My two platoons of combat engineers had a part of the northern and most of the eastern part of the perimeter on the east end hills of the saddle. The infantry company had the rest – about two thirds of the hill. My platoon’s M-60 (machine gun) position was just below my bunker with another foxhole firing position just to my left. Over the crest of the hill were infantry bunkers and positions. Our bunkers were temporary structures consisting of a hole dug by dozer or backhoe with a large metal half culvert as a roof. The roof was covered by at least two layers of sandbags to handle 61 mm mortar rounds that the NVA normally carried. Each end was open. My platoon sergeant and I shared one of them and actually had room to put in two cots. The protective barbed wire was really a joke on this part of the hill as we were planning a move shortly – no more than single strands of concertina razor wire. We were pretty vulnerable.
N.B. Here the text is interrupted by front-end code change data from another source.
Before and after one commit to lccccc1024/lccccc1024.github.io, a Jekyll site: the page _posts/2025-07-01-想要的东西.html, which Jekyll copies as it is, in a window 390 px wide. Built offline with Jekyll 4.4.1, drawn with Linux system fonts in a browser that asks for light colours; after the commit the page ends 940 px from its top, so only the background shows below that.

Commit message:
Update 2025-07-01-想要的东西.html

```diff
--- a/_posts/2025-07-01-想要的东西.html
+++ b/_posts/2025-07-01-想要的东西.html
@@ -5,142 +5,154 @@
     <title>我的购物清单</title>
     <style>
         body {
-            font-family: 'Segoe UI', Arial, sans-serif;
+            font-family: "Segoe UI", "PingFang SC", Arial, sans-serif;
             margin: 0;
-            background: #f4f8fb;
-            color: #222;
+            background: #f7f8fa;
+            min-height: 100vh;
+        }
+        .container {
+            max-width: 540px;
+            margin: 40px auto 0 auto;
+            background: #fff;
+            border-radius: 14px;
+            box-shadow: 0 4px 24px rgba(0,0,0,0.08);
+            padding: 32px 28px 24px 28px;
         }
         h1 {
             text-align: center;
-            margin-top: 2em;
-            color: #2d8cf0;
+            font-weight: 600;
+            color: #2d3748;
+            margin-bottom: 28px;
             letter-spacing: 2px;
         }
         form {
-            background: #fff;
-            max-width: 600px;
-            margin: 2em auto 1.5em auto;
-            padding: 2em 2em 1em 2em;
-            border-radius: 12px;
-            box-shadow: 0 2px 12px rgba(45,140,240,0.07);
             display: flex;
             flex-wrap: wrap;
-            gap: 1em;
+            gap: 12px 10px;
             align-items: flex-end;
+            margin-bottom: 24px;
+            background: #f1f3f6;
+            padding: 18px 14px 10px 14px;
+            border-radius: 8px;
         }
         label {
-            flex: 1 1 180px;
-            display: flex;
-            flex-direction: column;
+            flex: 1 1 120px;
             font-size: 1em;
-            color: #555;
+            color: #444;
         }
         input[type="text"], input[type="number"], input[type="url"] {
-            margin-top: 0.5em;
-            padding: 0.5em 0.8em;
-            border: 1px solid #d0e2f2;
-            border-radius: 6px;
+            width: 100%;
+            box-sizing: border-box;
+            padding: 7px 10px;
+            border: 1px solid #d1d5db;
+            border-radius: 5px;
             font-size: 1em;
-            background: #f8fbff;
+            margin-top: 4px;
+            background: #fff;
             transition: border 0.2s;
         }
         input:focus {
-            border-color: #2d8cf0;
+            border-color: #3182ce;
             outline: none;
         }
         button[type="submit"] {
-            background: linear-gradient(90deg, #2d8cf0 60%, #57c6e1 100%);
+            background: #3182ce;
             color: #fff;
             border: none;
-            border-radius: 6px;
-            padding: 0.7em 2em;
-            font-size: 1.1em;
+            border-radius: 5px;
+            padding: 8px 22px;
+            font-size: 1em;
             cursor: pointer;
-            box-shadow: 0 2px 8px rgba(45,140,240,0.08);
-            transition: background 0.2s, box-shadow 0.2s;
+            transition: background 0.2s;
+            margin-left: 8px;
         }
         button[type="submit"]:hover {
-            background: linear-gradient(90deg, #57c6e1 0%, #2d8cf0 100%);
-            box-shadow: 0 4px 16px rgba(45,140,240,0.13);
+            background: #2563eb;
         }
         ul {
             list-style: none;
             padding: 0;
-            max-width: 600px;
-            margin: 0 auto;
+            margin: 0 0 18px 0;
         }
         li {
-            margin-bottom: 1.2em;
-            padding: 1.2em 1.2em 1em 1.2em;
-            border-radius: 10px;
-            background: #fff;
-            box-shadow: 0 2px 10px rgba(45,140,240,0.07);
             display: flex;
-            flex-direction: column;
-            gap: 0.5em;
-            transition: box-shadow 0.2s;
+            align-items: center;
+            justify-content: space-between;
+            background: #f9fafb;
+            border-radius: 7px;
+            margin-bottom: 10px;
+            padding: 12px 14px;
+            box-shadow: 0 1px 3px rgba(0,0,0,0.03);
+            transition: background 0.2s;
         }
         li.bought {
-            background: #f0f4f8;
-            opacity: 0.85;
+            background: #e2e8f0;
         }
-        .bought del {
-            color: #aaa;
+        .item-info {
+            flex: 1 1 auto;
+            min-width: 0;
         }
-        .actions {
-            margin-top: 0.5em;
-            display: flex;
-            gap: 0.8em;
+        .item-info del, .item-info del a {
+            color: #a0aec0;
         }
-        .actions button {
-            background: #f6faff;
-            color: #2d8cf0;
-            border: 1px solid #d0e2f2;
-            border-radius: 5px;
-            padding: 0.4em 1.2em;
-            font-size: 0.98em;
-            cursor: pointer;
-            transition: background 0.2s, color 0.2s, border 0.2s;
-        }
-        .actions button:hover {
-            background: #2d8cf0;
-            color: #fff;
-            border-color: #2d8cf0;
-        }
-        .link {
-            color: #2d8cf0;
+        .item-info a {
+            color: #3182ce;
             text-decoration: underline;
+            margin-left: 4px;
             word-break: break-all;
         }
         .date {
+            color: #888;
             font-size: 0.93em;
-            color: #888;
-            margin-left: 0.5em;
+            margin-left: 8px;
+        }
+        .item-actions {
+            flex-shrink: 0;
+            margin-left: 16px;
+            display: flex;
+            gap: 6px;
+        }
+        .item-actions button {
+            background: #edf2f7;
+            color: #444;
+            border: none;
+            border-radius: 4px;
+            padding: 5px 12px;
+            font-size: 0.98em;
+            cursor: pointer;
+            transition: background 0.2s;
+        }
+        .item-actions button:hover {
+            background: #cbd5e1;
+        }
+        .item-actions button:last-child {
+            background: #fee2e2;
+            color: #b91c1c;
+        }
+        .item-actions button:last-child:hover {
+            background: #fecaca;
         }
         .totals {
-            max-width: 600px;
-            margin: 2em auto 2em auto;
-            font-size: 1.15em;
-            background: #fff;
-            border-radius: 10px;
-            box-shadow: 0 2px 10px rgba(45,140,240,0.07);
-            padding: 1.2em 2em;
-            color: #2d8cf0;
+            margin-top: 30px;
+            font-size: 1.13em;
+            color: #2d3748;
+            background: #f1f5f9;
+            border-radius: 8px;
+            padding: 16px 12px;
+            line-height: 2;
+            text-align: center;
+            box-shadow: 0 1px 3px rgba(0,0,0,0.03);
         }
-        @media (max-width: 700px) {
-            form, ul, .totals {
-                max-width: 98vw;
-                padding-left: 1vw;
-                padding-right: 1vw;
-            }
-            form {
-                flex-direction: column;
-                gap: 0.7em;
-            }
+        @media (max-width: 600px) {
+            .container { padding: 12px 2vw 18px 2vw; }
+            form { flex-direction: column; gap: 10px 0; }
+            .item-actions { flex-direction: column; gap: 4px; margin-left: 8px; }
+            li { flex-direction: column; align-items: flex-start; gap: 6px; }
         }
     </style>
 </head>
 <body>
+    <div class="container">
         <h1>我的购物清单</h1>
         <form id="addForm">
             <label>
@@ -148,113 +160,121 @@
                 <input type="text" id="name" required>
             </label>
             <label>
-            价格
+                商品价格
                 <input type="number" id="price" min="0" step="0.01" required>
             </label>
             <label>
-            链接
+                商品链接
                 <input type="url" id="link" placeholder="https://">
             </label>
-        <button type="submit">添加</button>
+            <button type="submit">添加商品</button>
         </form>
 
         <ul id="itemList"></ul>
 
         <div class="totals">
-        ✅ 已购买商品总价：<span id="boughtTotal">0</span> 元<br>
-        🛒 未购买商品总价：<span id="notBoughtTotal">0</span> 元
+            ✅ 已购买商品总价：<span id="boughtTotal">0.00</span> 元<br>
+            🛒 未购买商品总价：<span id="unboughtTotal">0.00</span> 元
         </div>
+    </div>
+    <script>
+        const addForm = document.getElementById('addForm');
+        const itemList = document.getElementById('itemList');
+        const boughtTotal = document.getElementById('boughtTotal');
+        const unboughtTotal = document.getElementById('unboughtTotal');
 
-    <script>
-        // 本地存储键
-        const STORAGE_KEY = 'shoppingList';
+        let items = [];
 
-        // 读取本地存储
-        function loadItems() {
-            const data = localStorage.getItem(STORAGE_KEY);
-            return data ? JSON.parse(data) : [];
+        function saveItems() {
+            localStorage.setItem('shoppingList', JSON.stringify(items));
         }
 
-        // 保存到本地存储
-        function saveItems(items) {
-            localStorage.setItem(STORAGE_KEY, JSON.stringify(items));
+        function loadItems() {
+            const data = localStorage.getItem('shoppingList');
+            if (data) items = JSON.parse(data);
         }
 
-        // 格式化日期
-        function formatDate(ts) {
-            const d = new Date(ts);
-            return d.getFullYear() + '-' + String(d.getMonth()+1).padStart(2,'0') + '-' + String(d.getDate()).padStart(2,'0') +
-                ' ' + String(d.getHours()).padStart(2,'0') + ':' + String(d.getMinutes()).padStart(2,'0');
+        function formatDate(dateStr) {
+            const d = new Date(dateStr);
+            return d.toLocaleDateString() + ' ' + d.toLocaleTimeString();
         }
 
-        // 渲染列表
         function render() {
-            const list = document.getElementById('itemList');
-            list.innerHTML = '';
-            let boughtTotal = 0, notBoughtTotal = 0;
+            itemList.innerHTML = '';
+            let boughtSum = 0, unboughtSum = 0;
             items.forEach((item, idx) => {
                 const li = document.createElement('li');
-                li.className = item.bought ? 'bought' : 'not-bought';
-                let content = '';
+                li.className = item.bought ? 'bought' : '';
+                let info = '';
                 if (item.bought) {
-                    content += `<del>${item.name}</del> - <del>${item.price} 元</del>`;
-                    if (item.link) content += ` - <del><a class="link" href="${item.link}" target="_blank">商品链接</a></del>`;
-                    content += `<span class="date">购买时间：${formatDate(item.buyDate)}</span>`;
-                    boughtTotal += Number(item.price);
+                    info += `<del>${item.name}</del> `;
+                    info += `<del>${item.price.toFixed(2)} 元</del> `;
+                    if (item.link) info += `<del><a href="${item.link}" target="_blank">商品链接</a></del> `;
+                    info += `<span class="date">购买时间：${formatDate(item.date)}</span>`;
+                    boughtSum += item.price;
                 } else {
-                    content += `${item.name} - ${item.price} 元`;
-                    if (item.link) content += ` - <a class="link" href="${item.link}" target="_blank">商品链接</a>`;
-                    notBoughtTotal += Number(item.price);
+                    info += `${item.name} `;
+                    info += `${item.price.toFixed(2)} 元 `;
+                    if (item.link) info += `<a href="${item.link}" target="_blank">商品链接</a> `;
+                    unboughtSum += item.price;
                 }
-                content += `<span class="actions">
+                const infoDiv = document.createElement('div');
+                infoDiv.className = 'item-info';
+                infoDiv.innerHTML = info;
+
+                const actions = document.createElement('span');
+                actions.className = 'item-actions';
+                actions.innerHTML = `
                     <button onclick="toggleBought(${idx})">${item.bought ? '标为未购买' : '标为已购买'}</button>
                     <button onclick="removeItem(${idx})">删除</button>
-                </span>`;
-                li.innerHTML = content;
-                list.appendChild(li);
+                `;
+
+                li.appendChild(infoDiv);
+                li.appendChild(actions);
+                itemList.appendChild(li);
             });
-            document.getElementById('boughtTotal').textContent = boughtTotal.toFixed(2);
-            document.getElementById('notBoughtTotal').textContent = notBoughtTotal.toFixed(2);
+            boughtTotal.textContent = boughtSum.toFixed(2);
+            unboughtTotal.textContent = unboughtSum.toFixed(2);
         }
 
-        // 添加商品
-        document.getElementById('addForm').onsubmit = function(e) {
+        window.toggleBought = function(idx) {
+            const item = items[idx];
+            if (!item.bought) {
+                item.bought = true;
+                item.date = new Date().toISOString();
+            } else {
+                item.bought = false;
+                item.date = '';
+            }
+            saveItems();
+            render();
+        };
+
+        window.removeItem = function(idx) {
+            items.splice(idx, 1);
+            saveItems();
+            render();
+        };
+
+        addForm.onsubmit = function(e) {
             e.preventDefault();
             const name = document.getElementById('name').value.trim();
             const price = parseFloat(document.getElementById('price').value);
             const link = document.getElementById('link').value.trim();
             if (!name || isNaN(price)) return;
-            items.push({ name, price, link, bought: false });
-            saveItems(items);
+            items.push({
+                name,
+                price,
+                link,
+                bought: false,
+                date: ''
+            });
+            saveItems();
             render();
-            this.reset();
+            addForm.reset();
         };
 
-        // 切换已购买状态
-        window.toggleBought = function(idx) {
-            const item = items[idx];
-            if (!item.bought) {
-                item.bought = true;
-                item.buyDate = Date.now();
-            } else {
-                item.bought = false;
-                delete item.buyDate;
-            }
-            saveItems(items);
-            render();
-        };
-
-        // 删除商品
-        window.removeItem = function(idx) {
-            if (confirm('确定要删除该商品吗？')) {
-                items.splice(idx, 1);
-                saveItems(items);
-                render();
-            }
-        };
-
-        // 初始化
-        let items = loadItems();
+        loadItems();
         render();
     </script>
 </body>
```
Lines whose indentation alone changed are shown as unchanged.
The day of 21 May was a bit tense between my platoon sergeant and me. We were about to move the next day to the “new” bunkers and fortifications on the west end of the saddle we had constructed. They were dug in deep and built out of sturdy lumber and covered by many inches of sandbags and soil. A first class set of positions if I did not say so myself. That was going to be a big day for the job. There was a monthly NCO call in the rear the next night and my platoon sergeant had wanted to go in a day early to kick back, but I had told him I needed him. Besides if he left the next day, he would still make the NCO call and get together. He missed the last logistics bird flight to the rear, but he really was annoyed at me for missing an extra night of clean clothes and a shower – not to mention the drinks.
We also had our battalion’s Protestant chaplain visiting us, CPT Jimmie L. Young. He had held a small “service” that day. He was a very gregarious man and a bit old for a new chaplain. I think he was some sort of universal Christian denomination.
I checked the guard assignments, checked the men and equipment and went to sleep with few words spoken. It was hot so I removed my shirt and boots and slept in my jungle fatigue pants on my cot. This night has returned to me in different forms many times after I got home, and once when coming out of a surgical procedure and sedation – Mary Ellen was there to wake me most times. However, I have not had flashbacks for some time and decided to actually write about it several years ago.
About midnight all hell broke loose. We were awakened to loud explosions all around and men yelling. For some reason, the sky was lit by a flare. We lay there for a moment and my platoon sergeant said, “I sure do not want to die in here,” and crawled forward. I was scared and stunned. I agreed in my mind with him and had that same thought as mortars, explosives, or RPGs (Rocket Propelled Grenades) exploded on the hill. I pulled on my boots, threw a bandolier of ammo over my shoulder and grabbed my M16 putting on my steel pot (no shirt – quite the “Rambo” look, I guess).
My sergeant dove to the right and into the M60 machine gun position. I dove to the left and into a two-man firing position as a third man – a bit crowded.
In the light of the flares, we could see the enemy running all around. My heart was beating like crazy, and the fear was driving my adrenalin through the roof. The sergeant was shooting the M60 with the soldier supposedly on guard at that position crouching down in the hole — passing him ammo as fast as the belt could go into the breach. He was yelling “Get ‘em, Sarge!” This was strangely ironic and significant because this particular guy had some resentment towards the sergeant the weeks before for riding him hard. It was the old “hate the ‘lifers’ syndrome” – but not under fire, it turned out.
I saw a gook dive behind a log about twenty feet from me. I emptied a clip at him, and his head split open. Later, we would find his body hit by at least 40 rounds. I was not the only one firing at him, so I really do not know if my rounds actually killed him to answer my grandson’s question – but in my mind I have always felt and, in a way, feared I did.